The point of all of this is that in the hustle and bustle of the world and preparation we forget what the true meaning of Christmas is all about. Sure, it’s about family and exchanging gifts but it has to be more than that what we are commemorating is an extraordinary act, God, the creator of the universe, becomes part of his creation to show that there is a better way and that this better way is the way of hope, peace, joy, and love.
In the first reading tonight the Prophet Isiah spoke of the light and that the people who have been walking in darkness will now see this light. We began this service tonight by lighting the final candle of the Advent Wreath. Each of the four weeks before this, we have lit one candle, each one with its own theme, hope, peace, joy, and love but tonight we lit the central candle, the one that represents Christ and is the culmination and fulfillment of all of the others. Sure, each one brings light into the world, but when brought together they all shine bright and light the way for us to follow.
It is that central light that makes all of the other lights possible for it is the light of life.
In the Charlie Brown story, Linus reminds the kids, and us watching, what the true meaning of Christmas is all about, God so loved the world that he send his only son that all who believe in him may have eternal life. This story, this Greatest Story Ever Told is a love story. We, and by we I mean us religious people, have made the story way too complicated with all the rule about who is in the club and who is out of the club. We have caused wars and a tremendous amount of suffering in this world because of what some people feel this story means. But what the story suggests is a radical sense of love and welcome so extreme that is made people nervous.
This is a story of inclusion. He was born to the poorest of the poor in one of the worst places on earth. He was turned away at every door his parents knocked on until the only place left was one where the animals lived. But even with all of that, he is the King of Kings and the Lord of Lords, the Prince of Peace and the one that brought in a radical new way to live.
This story is about hope, hope that we are not alone and even when things in our lives are at their worst, God is still with us, right beside us walking with us and sometimes carrying us.
This story is about peace, the peace that passes all understanding, the peace that comes when we realize that we are accepted by God no matter what.
This is a story about Joy, the joy that Mary felt when she sang to her cousin Elizabeth that her soul magnifies the Lord and her spear rejoices in the God who has saved her.
And this is a story about love, radical love, love that knows no class system or status, the love that God has for each one of us just the way we are.
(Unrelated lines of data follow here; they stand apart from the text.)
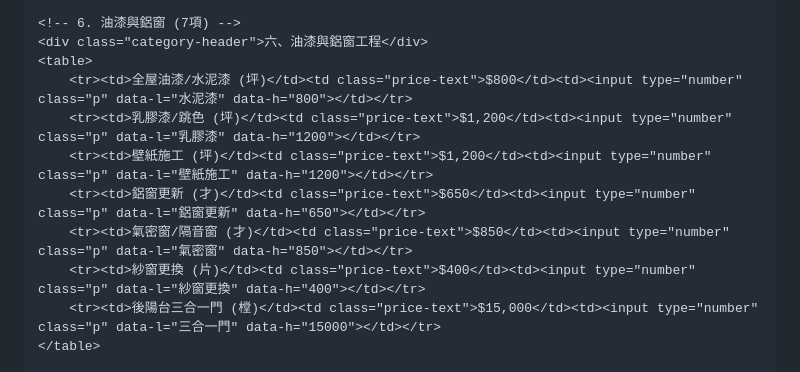
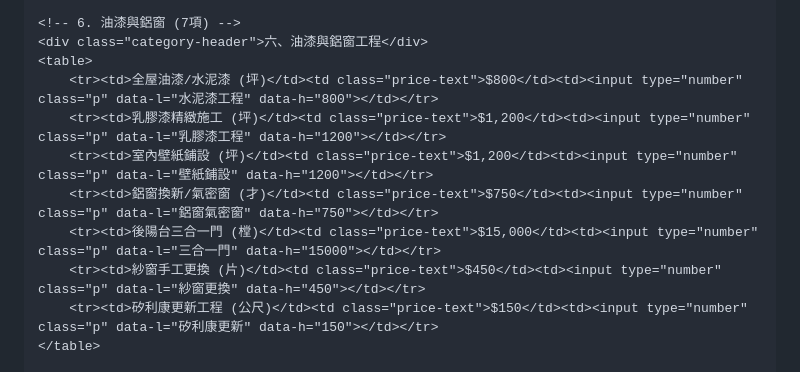
Before and after one commit to sjc955/fanyan, a Markdown page: README.md, the part around one of its changes. Drawn GitHub-style.

```diff
--- a/README.md
+++ b/README.md
@@ -100,12 +104,12 @@
     <!-- 6. 油漆與鋁窗 (7項) -->
     <div class="category-header">六、油漆與鋁窗工程</div>
     <table>
-        <tr><td>全屋油漆/水泥漆 (坪)</td><td class="price-text">$800</td><td><input type="number" class="p" data-l="水泥漆" data-h="800"></td></tr>
-        <tr><td>乳膠漆/跳色 (坪)</td><td class="price-text">$1,200</td><td><input type="number" class="p" data-l="乳膠漆" data-h="1200"></td></tr>
-        <tr><td>壁紙施工 (坪)</td><td class="price-text">$1,200</td><td><input type="number" class="p" data-l="壁紙施工" data-h="1200"></td></tr>
-        <tr><td>鋁窗更新 (才)</td><td class="price-text">$650</td><td><input type="number" class="p" data-l="鋁窗更新" data-h="650"></td></tr>
-        <tr><td>氣密窗/隔音窗 (才)</td><td class="price-text">$850</td><td><input type="number" class="p" data-l="氣密窗" data-h="850"></td></tr>
-        <tr><td>紗窗更換 (片)</td><td class="price-text">$400</td><td><input type="number" class="p" data-l="紗窗更換" data-h="400"></td></tr>
+        <tr><td>全屋油漆/水泥漆 (坪)</td><td class="price-text">$800</td><td><input type="number" class="p" data-l="水泥漆工程" data-h="800"></td></tr>
+        <tr><td>乳膠漆精緻施工 (坪)</td><td class="price-text">$1,200</td><td><input type="number" class="p" data-l="乳膠漆工程" data-h="1200"></td></tr>
+        <tr><td>室內壁紙鋪設 (坪)</td><td class="price-text">$1,200</td><td><input type="number" class="p" data-l="壁紙鋪設" data-h="1200"></td></tr>
+        <tr><td>鋁窗換新/氣密窗 (才)</td><td class="price-text">$750</td><td><input type="number" class="p" data-l="鋁窗氣密窗" data-h="750"></td></tr>
         <tr><td>後陽台三合一門 (樘)</td><td class="price-text">$15,000</td><td><input type="number" class="p" data-l="三合一門" data-h="15000"></td></tr>
+        <tr><td>紗窗手工更換 (片)</td><td class="price-text">$450</td><td><input type="number" class="p" data-l="紗窗更換" data-h="450"></td></tr>
+        <tr><td>矽利康更新工程 (公尺)</td><td class="price-text">$150</td><td><input type="number" class="p" data-l="矽利康更新" data-h="150"></td></tr>
     </table>
 
```
Also changed, not shown: other parts of README.md (+94 -80 lines).
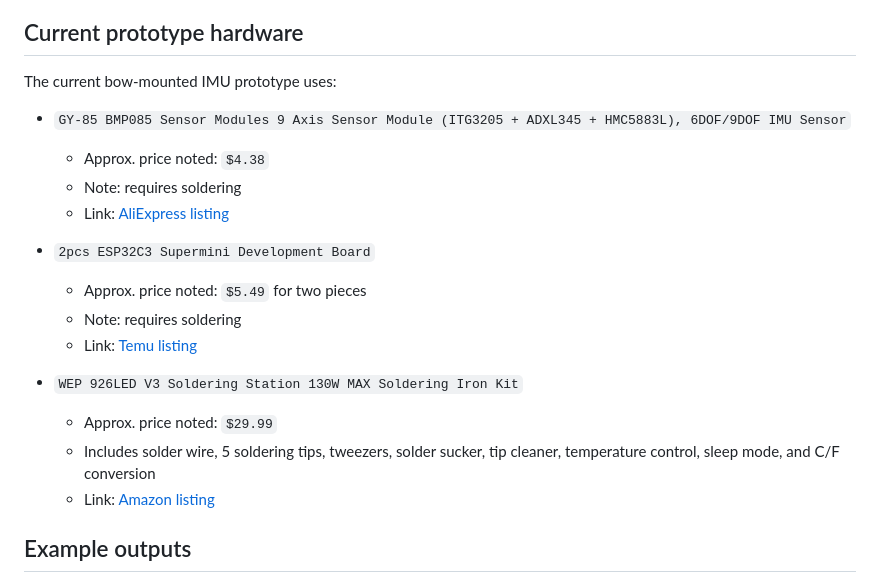
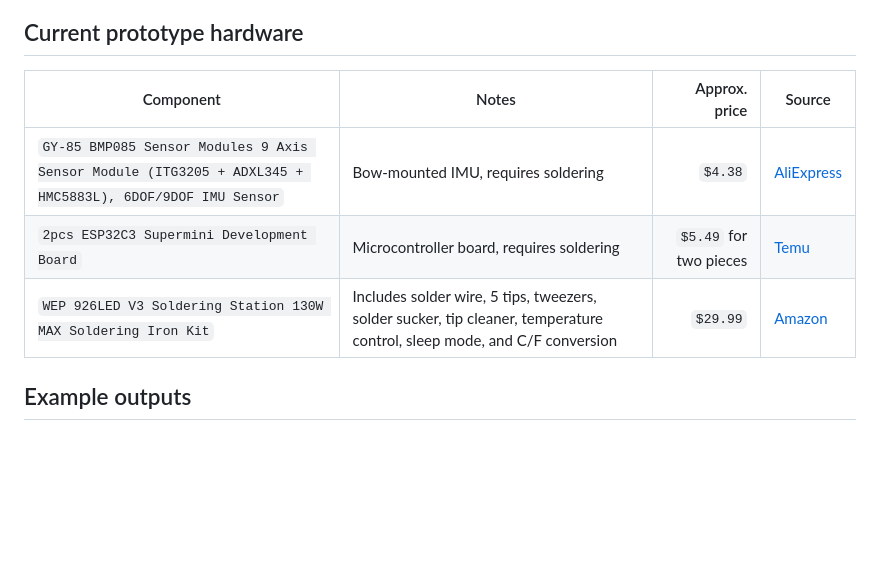
Before and after one commit to wuisabel-gif/BowTrack, a Markdown page: README.md, the part around the change. Rendered like a GitHub page; blank space fills up the shorter version.

Commit message:
Refactor prototype hardware section in README to use a table format for improved clarity and organization

```diff
--- a/README.md
+++ b/README.md
@@ -156,22 +156,11 @@ The current desktop IMU viewer provides a live 3D acceleration-space visualizati
 
 ## Current prototype hardware
 
-The current bow-mounted IMU prototype uses:
-
-- `GY-85 BMP085 Sensor Modules 9 Axis Sensor Module (ITG3205 + ADXL345 + HMC5883L), 6DOF/9DOF IMU Sensor`
-  - Approx. price noted: `$4.38`
-  - Note: requires soldering
-  - Link: [AliExpress listing](https://www.aliexpress.us/item/3256803649766316.html?spm=a2g0o.order_list.order_list_main.22.51f618027m97bX&gatewayAdapt=glo2usa)
-
-- `2pcs ESP32C3 Supermini Development Board`
-  - Approx. price noted: `$5.49` for two pieces
-  - Note: requires soldering
-  - Link: [Temu listing](https://www.temu.com/goods.html?_bg_fs=1&goods_id=606169150155587&parent_order_sn=PO-211-06234479867513254&_oak_order_sn=211-06234534917753254&_oak_goods_num=1&sku_id=88630542522956&_x_sessn_id=4sl5sdt1i6&refer_page_name=bgt_order_detail&refer_page_id=10045_1780840080033_b6qkacfibg&refer_page_sn=10045)
-
-- `WEP 926LED V3 Soldering Station 130W MAX Soldering Iron Kit`
-  - Approx. price noted: `$29.99`
-  - Includes solder wire, 5 soldering tips, tweezers, solder sucker, tip cleaner, temperature control, sleep mode, and C/F conversion
-  - Link: [Amazon listing](https://www.amazon.com/dp/B0BX2N258S?ref_=ppx_hzsearch_conn_dt_b_fed_asin_title_3)
+| Component | Notes | Approx. price | Source |
+|---|---|---:|---|
+| `GY-85 BMP085 Sensor Modules 9 Axis Sensor Module (ITG3205 + ADXL345 + HMC5883L), 6DOF/9DOF IMU Sensor` | Bow-mounted IMU, requires soldering | `$4.38` | [AliExpress](https://www.aliexpress.us/item/3256803649766316.html?spm=a2g0o.order_list.order_list_main.22.51f618027m97bX&gatewayAdapt=glo2usa) |
+| `2pcs ESP32C3 Supermini Development Board` | Microcontroller board, requires soldering | `$5.49` for two pieces | [Temu](https://www.temu.com/goods.html?_bg_fs=1&goods_id=606169150155587&parent_order_sn=PO-211-06234479867513254&_oak_order_sn=211-06234534917753254&_oak_goods_num=1&sku_id=88630542522956&_x_sessn_id=4sl5sdt1i6&refer_page_name=bgt_order_detail&refer_page_id=10045_1780840080033_b6qkacfibg&refer_page_sn=10045) |
+| `WEP 926LED V3 Soldering Station 130W MAX Soldering Iron Kit` | Includes solder wire, 5 tips, tweezers, solder sucker, tip cleaner, temperature control, sleep mode, and C/F conversion | `$29.99` | [Amazon](https://www.amazon.com/dp/B0BX2N258S?ref_=ppx_hzsearch_conn_dt_b_fed_asin_title_3) |
 
 ## Example outputs
 
```
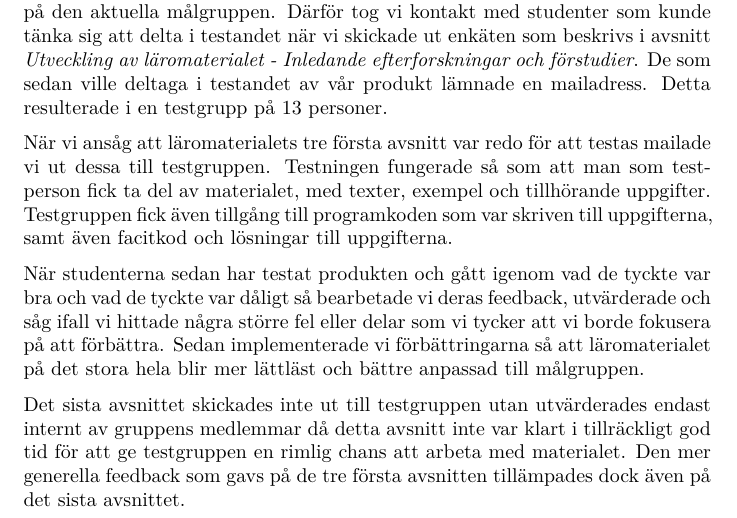
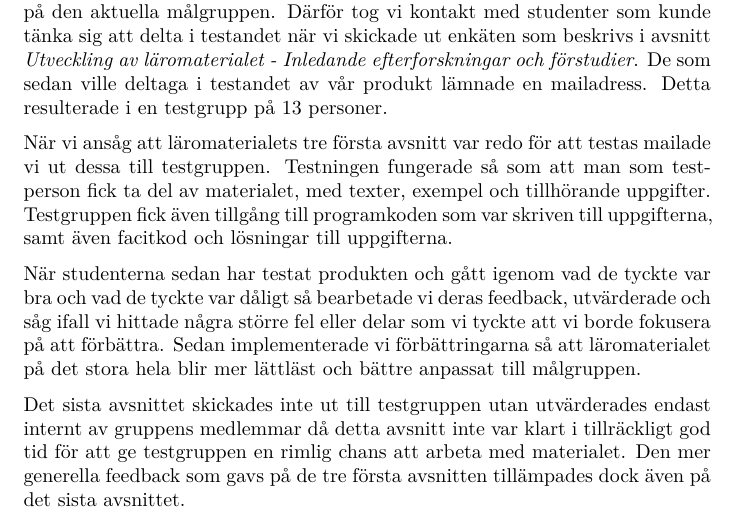
Before and after one commit to DSLsofMath/BScProj2016, a LaTeX paper (Dokument/Rapport/rapport.tex): part of page 24 of 34, cut so that both start at the same text. Compiled offline with pdfLaTeX.

Commit message:
småfixar och förtydliganden

```diff
--- a/Dokument/Rapport/rapport.tex
+++ b/Dokument/Rapport/rapport.tex
@@ -989,9 +989,9 @@ lösningar till uppgifterna.
 
 %TODO: "feedback" := "återkoppling"
 När studenterna sedan har testat produkten och gått igenom vad de tyckte var bra och vad de tyckte var dåligt så
-bearbetade vi deras feedback, utvärderade och såg ifall vi hittade några större fel eller delar som vi tycker att vi
+bearbetade vi deras feedback, utvärderade och såg ifall vi hittade några större fel eller delar som vi tyckte att vi
 borde fokusera på att förbättra. Sedan implementerade vi förbättringarna så att läromaterialet på det stora hela blir
-mer lättläst och bättre anpassad till målgruppen.
+mer lättläst och bättre anpassat till målgruppen.
 
 Det sista avsnittet skickades inte ut till testgruppen utan utvärderades endast internt av gruppens medlemmar då detta
 avsnitt inte var klart i tillräckligt god tid för att ge testgruppen en rimlig chans att arbeta med materialet. Den mer
```
Also changed, not shown: Dokument/Rapport/rapport.tex (2 more changed lines).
This love that summed up all the law and the prophets with his new commandment to love God and love your neighbor, yes your neighbor and not just the ones next door and your neighbor includes those who hate us and don’t love us back.
In a few moments we will turn the lights off, and the only light will be that of our Advent Wreath. From that center candle, the one representing Christ, the flame will be brought out to all of you to light your candles. As the flame passes to each of us the room will move from darkness and into light, and we will sing the song Silent Night.
The symbolic act of passing the light from one to another is in the hope that the light of Christ will never go out and that we, each of us, will take that light out into the dark world, the light of hope, peace, joy and love that this world we live in so desperately needs.
Let us pray.
On this day, Gracious Lord, you come to us as Word, as light, as flesh. Teach us to know you so well that our lives may befriend this world you have made, in the name of the Holy Trinity: Father, Son, and Holy Spirit, one God, now and forever. Amen.